■ TO DO
Every line in the data below that has the word "true" should be returned.

■ DATA SUPPLIED
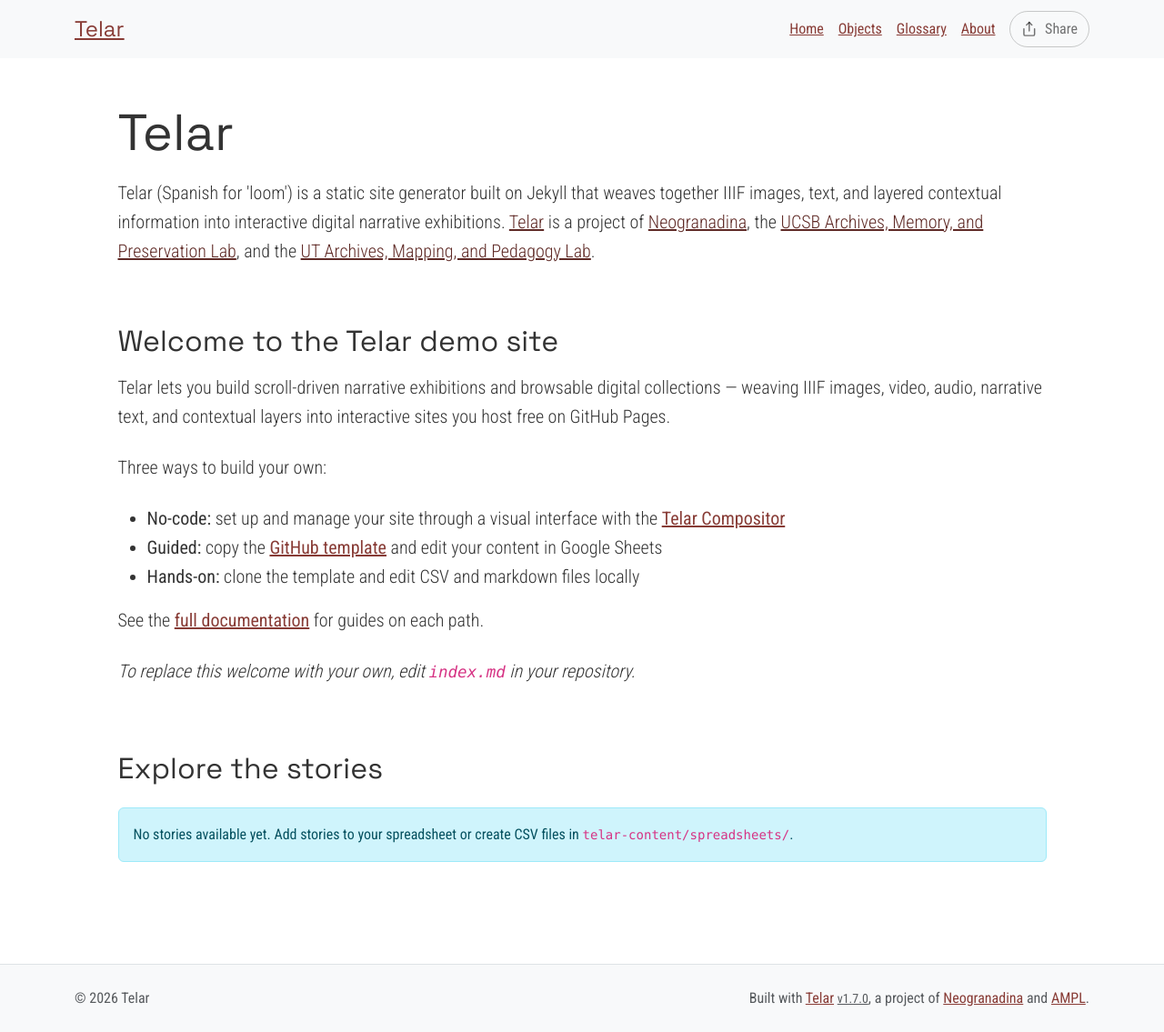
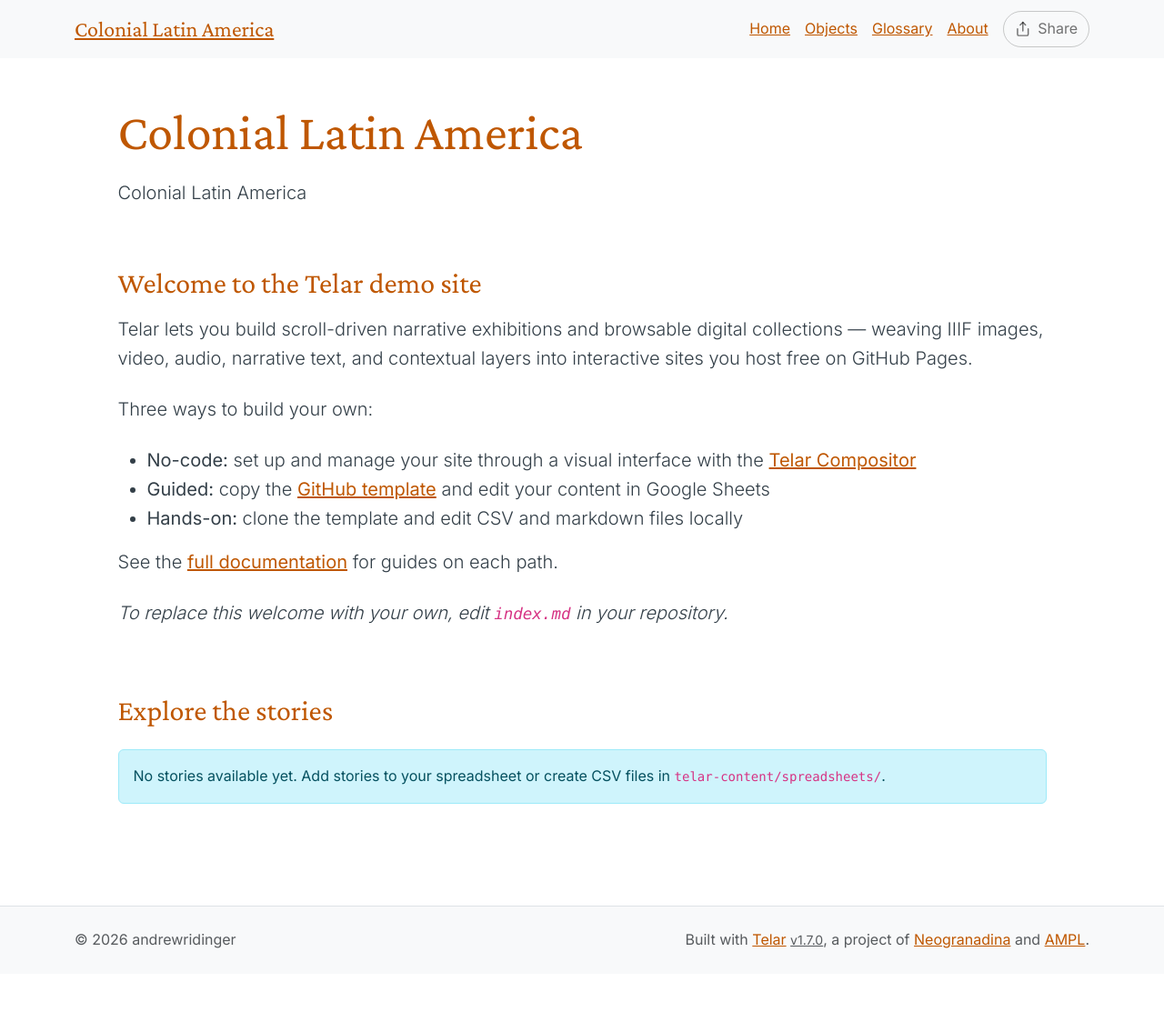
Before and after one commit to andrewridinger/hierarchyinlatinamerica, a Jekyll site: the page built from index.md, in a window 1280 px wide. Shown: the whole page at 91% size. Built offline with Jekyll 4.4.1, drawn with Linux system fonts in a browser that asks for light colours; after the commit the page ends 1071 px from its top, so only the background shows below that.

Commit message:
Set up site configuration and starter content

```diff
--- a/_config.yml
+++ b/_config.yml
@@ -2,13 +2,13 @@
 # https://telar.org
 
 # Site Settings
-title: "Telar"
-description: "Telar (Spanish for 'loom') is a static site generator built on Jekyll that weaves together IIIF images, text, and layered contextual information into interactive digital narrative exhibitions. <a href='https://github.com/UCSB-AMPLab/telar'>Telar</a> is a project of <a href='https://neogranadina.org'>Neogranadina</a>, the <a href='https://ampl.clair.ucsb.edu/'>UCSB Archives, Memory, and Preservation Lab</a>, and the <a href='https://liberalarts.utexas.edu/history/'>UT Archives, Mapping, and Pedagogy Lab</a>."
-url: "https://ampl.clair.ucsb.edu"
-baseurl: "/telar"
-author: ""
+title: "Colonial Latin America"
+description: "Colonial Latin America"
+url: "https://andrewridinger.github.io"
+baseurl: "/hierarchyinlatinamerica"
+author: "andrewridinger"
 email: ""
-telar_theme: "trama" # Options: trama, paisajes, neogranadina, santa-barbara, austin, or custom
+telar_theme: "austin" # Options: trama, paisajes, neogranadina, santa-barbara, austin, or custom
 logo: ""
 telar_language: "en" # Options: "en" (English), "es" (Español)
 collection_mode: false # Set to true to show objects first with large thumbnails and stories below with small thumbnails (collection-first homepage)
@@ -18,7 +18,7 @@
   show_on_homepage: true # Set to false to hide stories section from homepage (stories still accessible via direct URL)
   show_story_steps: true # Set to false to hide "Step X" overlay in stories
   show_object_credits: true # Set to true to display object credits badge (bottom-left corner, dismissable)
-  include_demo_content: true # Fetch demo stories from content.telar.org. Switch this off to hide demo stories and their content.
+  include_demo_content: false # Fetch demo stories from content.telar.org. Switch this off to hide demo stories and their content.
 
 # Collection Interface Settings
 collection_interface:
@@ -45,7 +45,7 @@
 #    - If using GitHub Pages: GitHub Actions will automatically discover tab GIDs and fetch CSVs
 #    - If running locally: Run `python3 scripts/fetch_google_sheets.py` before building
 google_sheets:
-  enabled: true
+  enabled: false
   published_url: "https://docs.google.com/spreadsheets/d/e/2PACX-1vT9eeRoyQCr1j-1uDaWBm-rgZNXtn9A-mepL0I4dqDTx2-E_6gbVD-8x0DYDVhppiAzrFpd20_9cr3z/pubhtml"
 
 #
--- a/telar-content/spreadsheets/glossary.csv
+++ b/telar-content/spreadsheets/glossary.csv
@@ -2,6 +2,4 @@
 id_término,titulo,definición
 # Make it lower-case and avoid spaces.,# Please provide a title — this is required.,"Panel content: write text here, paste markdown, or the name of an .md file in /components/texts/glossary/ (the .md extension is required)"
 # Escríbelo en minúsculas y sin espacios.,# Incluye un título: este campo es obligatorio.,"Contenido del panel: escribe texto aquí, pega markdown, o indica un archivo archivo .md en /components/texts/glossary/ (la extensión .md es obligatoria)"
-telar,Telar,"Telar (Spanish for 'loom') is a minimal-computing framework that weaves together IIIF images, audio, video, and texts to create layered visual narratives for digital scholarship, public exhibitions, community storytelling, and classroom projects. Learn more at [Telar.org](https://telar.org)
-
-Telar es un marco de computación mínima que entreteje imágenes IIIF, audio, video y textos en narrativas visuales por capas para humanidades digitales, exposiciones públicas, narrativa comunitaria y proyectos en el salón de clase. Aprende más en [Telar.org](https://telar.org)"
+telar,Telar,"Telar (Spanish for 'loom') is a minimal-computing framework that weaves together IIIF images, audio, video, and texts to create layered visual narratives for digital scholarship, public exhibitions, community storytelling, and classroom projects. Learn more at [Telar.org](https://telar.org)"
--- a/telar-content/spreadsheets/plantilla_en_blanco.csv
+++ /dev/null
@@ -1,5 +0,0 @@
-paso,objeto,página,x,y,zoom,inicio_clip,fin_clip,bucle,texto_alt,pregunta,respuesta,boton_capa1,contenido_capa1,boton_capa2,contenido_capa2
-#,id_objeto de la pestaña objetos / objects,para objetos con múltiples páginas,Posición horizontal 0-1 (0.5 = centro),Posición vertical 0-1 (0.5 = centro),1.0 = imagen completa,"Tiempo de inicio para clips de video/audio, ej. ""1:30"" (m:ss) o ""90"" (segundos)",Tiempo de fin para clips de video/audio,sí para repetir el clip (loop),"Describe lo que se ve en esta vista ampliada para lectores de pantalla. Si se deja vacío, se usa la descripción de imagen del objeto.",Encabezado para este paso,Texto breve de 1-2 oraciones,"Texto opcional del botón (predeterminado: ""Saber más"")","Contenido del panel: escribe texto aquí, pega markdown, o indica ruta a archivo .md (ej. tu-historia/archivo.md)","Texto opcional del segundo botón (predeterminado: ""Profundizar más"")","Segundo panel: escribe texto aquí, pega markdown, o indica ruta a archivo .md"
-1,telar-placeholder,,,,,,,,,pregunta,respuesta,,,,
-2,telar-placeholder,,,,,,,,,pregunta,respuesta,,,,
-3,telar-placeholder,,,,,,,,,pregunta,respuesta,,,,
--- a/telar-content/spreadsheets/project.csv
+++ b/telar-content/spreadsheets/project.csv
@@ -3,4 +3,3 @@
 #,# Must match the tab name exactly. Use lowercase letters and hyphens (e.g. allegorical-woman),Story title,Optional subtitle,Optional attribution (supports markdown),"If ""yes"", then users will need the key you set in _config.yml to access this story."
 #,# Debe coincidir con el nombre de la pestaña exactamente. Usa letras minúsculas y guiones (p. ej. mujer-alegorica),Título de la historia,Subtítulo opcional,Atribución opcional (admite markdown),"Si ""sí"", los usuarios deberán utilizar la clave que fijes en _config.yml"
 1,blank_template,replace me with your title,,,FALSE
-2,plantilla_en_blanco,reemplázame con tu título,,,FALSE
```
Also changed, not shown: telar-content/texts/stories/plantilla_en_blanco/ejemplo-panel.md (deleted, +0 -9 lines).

■ OUTPUT
 collection_mode: false # Set to true to show objects first with large thumbnails and stories below with small thumbnails (collection-first homepage)
   show_on_homepage: true # Set to false to hide stories section from homepage (stories still accessible via direct URL)
   show_story_steps: true # Set to false to hide "Step X" overlay in stories
   show_object_credits: true # Set to true to display object credits badge (bottom-left corner, dismissable)
-  include_demo_content: true # Fetch demo stories from content.telar.org. Switch this off to hide demo stories and their content.
-  enabled: true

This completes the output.